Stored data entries
====

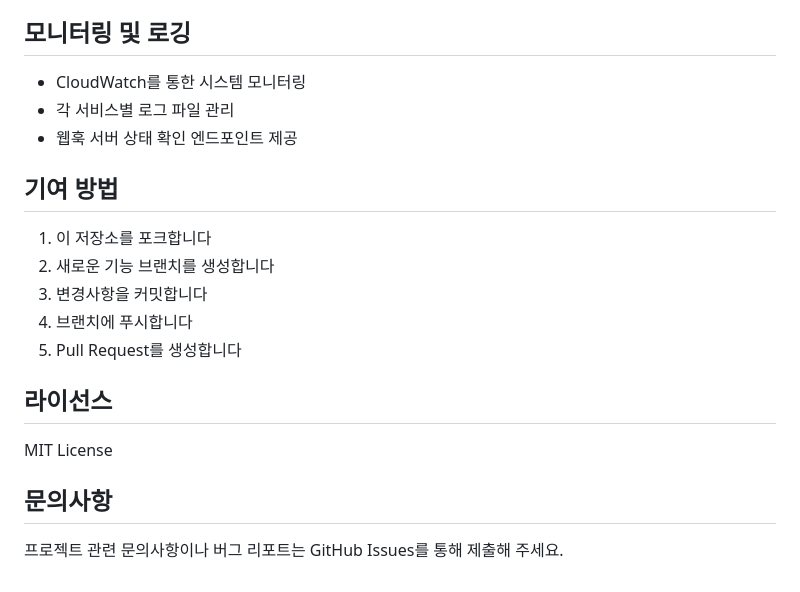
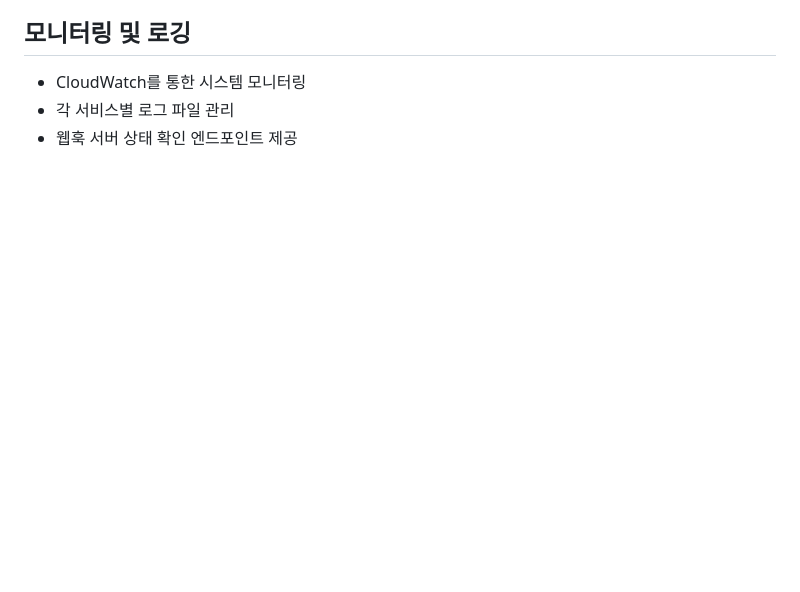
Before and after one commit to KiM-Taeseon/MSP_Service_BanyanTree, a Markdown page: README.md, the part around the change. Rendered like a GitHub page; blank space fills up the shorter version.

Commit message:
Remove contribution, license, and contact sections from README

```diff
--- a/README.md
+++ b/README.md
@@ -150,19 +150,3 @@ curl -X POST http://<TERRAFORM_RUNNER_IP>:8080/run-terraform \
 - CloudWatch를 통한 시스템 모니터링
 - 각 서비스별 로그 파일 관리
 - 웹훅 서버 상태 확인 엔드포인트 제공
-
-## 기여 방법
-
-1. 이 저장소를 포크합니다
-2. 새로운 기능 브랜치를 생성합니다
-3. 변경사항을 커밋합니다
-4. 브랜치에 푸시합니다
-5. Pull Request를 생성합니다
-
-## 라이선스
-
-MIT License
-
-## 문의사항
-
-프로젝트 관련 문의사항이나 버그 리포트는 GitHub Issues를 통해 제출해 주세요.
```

====

→ TASK GOAL
A single figure must be given: how many lines of the records above include the string "README".

→ PROBLEM SOLUTION
4